If a new proclamation is to be believed, the UK’s unelected second chamber is apparently ‘on course’ to reduce in size, ‘within the timeframe set out’ in a report by a House of Lords committee last year. Or is it?
Under huge pressure from campaigners like ourselves and public outcry, the Lords have been (slowly) discussing how to reform themselves – without having to go through that tiresome process known as ‘democracy’ (indeed, their consultation on the matter explicitly ruled out discussing elections).
After a year of silence following the Lord Speaker’s report on how to do this – which essentially suggested asking parties to cap their numbers – the Lord Speaker’s Committee have published a follow-up report, saying they are on track, and “have taken an important step forward this year in moving toward a smaller, more effective House”. How? By continuing to rely on Lords dying off or retiring. So that’s all right then.
There are four serious problems with the idea that ‘all is well’ when it comes to cutting the number of peers.
A low bar for progress …
Not included in the latest Lords statement is the fact the ‘target’ they’re heading towards is 600 members…
Currently, the Lords stands at around 800 members. The Lords is the biggest second chamber in the world and second largest legislative chamber in the world… after China’s enormous rubber-stamping National People’s Congress. It is almost alone in remaining entirely-appointed among advanced democracies.

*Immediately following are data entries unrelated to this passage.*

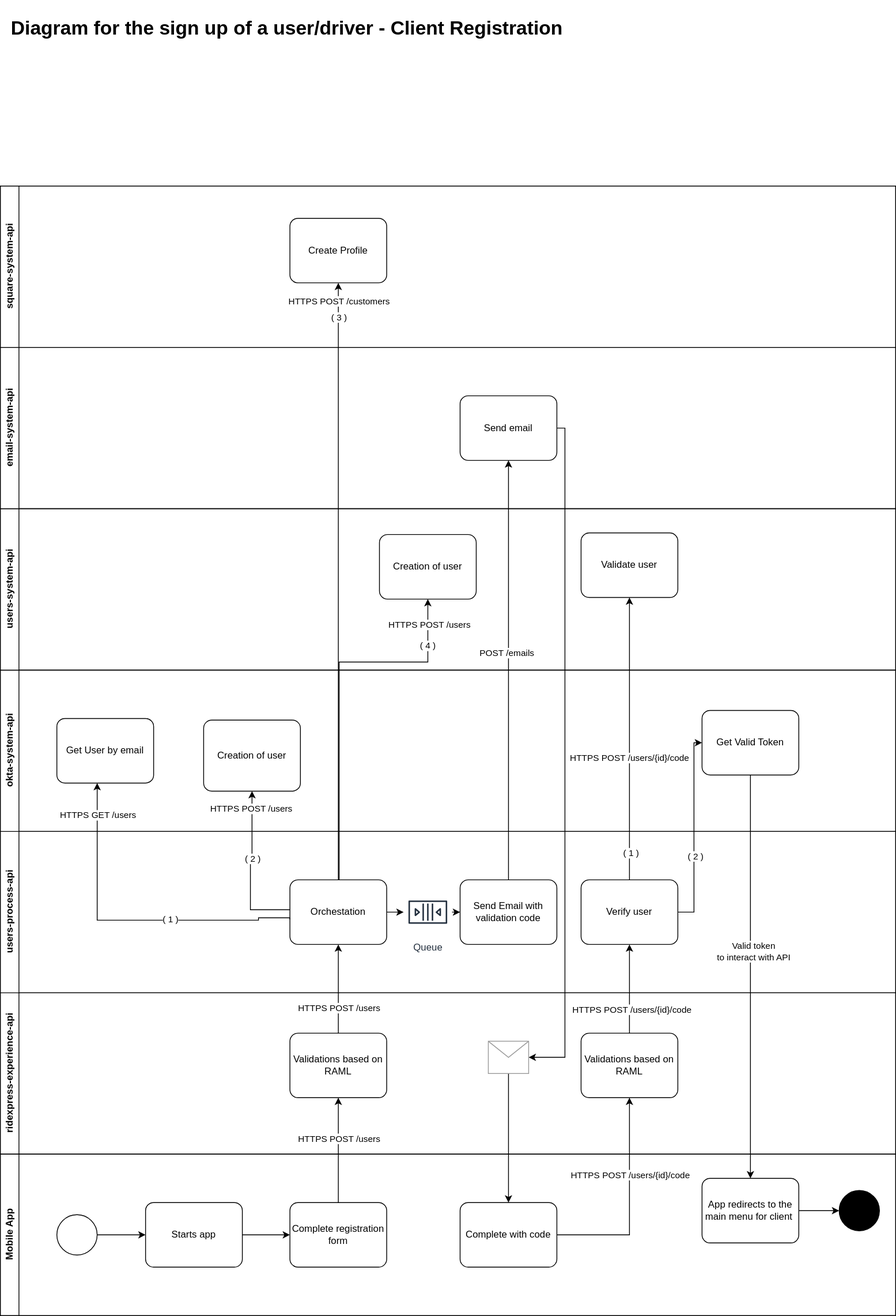
Above: architecture/diagrams/use-cases/sign-up-user-use-case.drawio.svg in RideXpress/docs (draw.io), before the change. Source tidied: cells renumbered, new cells last; positions are measured from the earlier drawing's top-left corner, leaving out a move shared by most shapes.
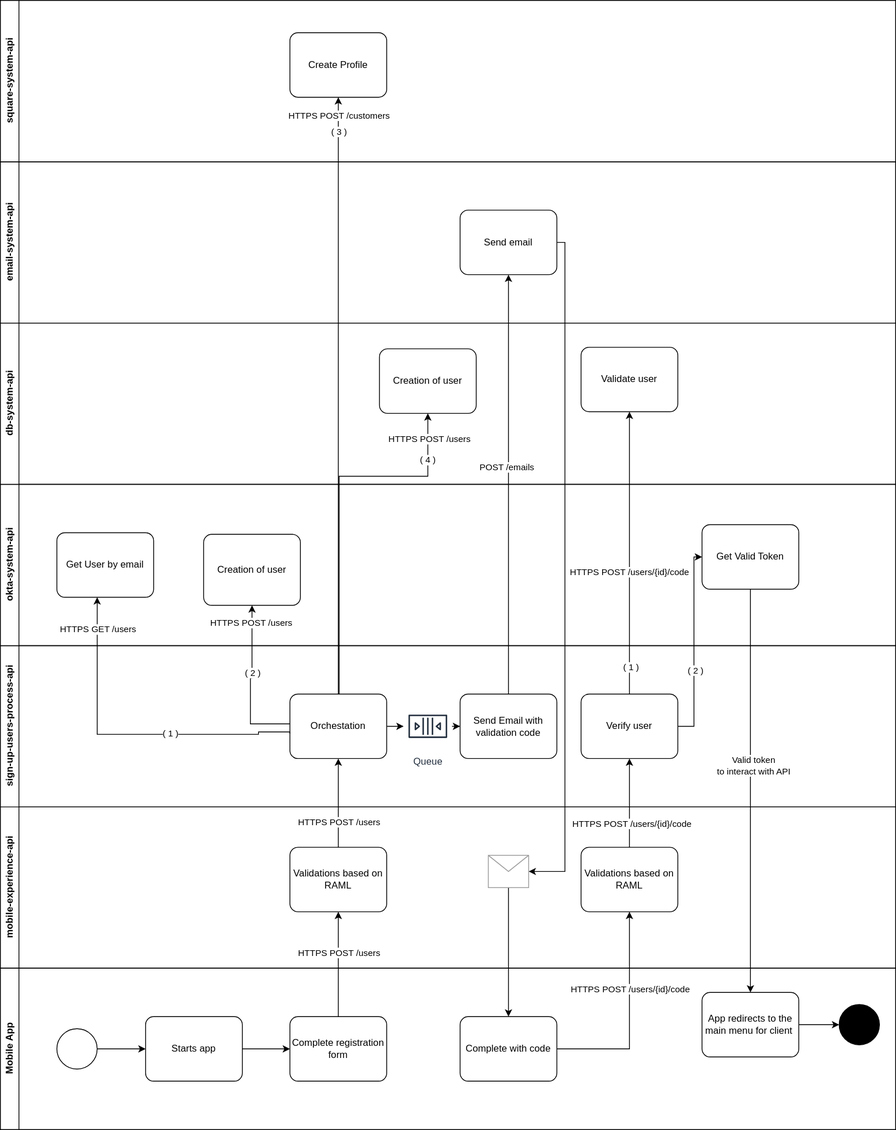
After the change.

Commit message:
94-integration architecture update diagrams with multiple process api based on use cases (#95)

What changed in the source:
```diff
@@ -2,7 +2,7 @@
   <root>
     <mxCell id="0" />
     <mxCell id="1" parent="0" />
-    <mxCell id="2" value="ridexpress-experience-api" style="swimlane;horizontal=0;whiteSpace=wrap;html=1;" parent="1" vertex="1">
+    <mxCell id="2" value="mobile-experience-api" style="swimlane;horizontal=0;whiteSpace=wrap;html=1;" parent="1" vertex="1">
       <mxGeometry y="1230" width="1110" height="200" as="geometry" />
     </mxCell>
     <mxCell id="3" value="Validations based on RAML" style="points=[[0.25,0,0],[0.5,0,0],[0.75,0,0],[1,0.25,0],[1,0.5,0],[1,0.75,0],[0.75,1,0],[0.5,1,0],[0.25,1,0],[0,0.75,0],[0,0.5,0],[0,0.25,0]];shape=mxgraph.bpmn.task;whiteSpace=wrap;rectStyle=rounded;size=10;html=1;taskMarker=abstract;" parent="2" vertex="1">
@@ -49,7 +49,7 @@
         <mxPoint x="-3" y="-12" as="offset" />
       </mxGeometry>
     </mxCell>
-    <mxCell id="17" value="users-process-api" style="swimlane;horizontal=0;whiteSpace=wrap;html=1;" parent="1" vertex="1">
+    <mxCell id="17" value="sign-up-users-process-api" style="swimlane;horizontal=0;whiteSpace=wrap;html=1;" parent="1" vertex="1">
       <mxGeometry y="1030" width="1110" height="200" as="geometry" />
     </mxCell>
     <mxCell id="18" style="edgeStyle=orthogonalEdgeStyle;rounded=0;jettySize=auto;html=1;entryX=0;entryY=0.5;entryDx=0;entryDy=0;entryPerimeter=0;" parent="17" edge="1" source="23" target="20">
@@ -177,7 +177,7 @@
     <mxCell id="47" value="( 1 )" style="edgeLabel;html=1;align=center;verticalAlign=middle;" parent="45" vertex="1">
       <mxGeometry x="-0.81" y="-1" relative="1" as="geometry" />
     </mxCell>
-    <mxCell id="48" value="users-system-api" style="swimlane;horizontal=0;whiteSpace=wrap;html=1;" parent="1" vertex="1">
+    <mxCell id="48" value="db-system-api" style="swimlane;horizontal=0;whiteSpace=wrap;html=1;" parent="1" vertex="1">
       <mxGeometry y="630" width="1110" height="200" as="geometry" />
     </mxCell>
     <mxCell id="49" value="Creation of user" style="points=[[0.25,0,0],[0.5,0,0],[0.75,0,0],[1,0.25,0],[1,0.5,0],[1,0.75,0],[0.75,1,0],[0.5,1,0],[0.25,1,0],[0,0.75,0],[0,0.5,0],[0,0.25,0]];shape=mxgraph.bpmn.task;whiteSpace=wrap;rectStyle=rounded;size=10;html=1;taskMarker=abstract;" parent="48" vertex="1">
@@ -223,9 +223,6 @@
     <mxCell id="59" value="( 2 )" style="edgeLabel;html=1;align=center;verticalAlign=middle;" parent="58" vertex="1">
       <mxGeometry x="-0.25" y="-1" relative="1" as="geometry" />
     </mxCell>
-    <mxCell id="60" value="&lt;h1&gt;Diagram for the sign up of a user/driver - Client Registration&lt;br&gt;&lt;/h1&gt;" style="text;html=1;align=center;verticalAlign=middle;strokeColor=none;fillColor=none;" parent="1" vertex="1">
-      <mxGeometry width="710" height="70" as="geometry" />
-    </mxCell>
     <mxCell id="61" value="square-system-api" style="swimlane;horizontal=0;whiteSpace=wrap;html=1;" parent="1" vertex="1">
       <mxGeometry y="230" width="1110" height="200" as="geometry" />
     </mxCell>
```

But even if peers reach the target of 600 members, the Lords will still be the biggest second chamber in the world. France manages on 348 members. Spain with 257. India, with over a billion people, has just 245 and Japan 242 (and bear in mind these are all in the top ten largest).
There is absolutely no need for our revising chamber to be packed to the rafters with unaccountable appointees and political donors. We could secure a much more efficient, hard-working, dedicated revising chamber if we stopped treating it as a retirement home for party grandees.
It’s very telling that the press release talks about being on track ‘within the time-frame’ rather than a specific year.
That’s because Nasa plans to have people on Mars by the time these proposals are fully introduced.
Bizarrely, the new report doesn’t refer to the ‘time frame’ either. Perhaps out of embarrassment: the time frame is by the end of the 2027-2032 Parliament.
In a world of driverless cars and artificial intelligence, the Lords could remain totally unelected: run by Bishops, hereditary peers and friends of the Prime Minister.
Oh, we should note that the power of the Church of England Bishops and hereditary peers will actually increase – their number is fixed; so while the number of other Lords goes down, theirs stays the same, increasing their voting power.
Twisting the numbers
Not only are these goals depressing in their lack of ambition, the claim that the House is currently ‘on track’ appears to totally ignore the 13 new peerages Theresa May made in May this year.
During the clamour of the Royal Wedding, the PM pushed through over a dozen partisan appointments.
But because “the Prime Minister forewarned [the Committee] about [it] and described as ‘a legacy issue arising from the general election’, the Lord Speaker’s Committee have decided not to include those appointments in their figures.”
That’s like giving up biscuits for lent, then allowing yourself a pack of rich teas on the first weekend, simply because you wanted to ‘in advance’…
Theresa May has promised: “I intend to continue with the restraint [re. new peerages] I have exercised to date, and when making appointments, to allocate them fairly.”
Here lies a further problem. With no legal basis, Theresa May or the next Prime Minister could just choose to ignore the plan altogether.
Missing the point
It’s frankly astounding that being ‘on target’ to reduce the size of the Lords to 600 by 2027 – or 2032 when you include Bishops – is treated as a tremendous ‘step forward’.
One would almost assume the Lord Speaker’s report was a mere attempt to ‘look busy’ in the face of overwhelming calls for real reform of the bloated, undemocratic second chamber.
This latest statement from the Lords comes at an interesting time: this week the Times revealed that some Lords are actively lobbying for foreign states and Russian business interests.
You couldn’t make it up. And of course, with no public sanction, they can get away with it. Smaller Lords or no, there is absolutely no way for voters to kick out these lobbyist Lords.
This issue and others (including expenses cheating) will not go away until the light of accountability shines on the oversized, undemocratic edifice that is the ‘upper’ house.
We are beyond the point of sticking plaster solutions now: let’s treat this problem for good.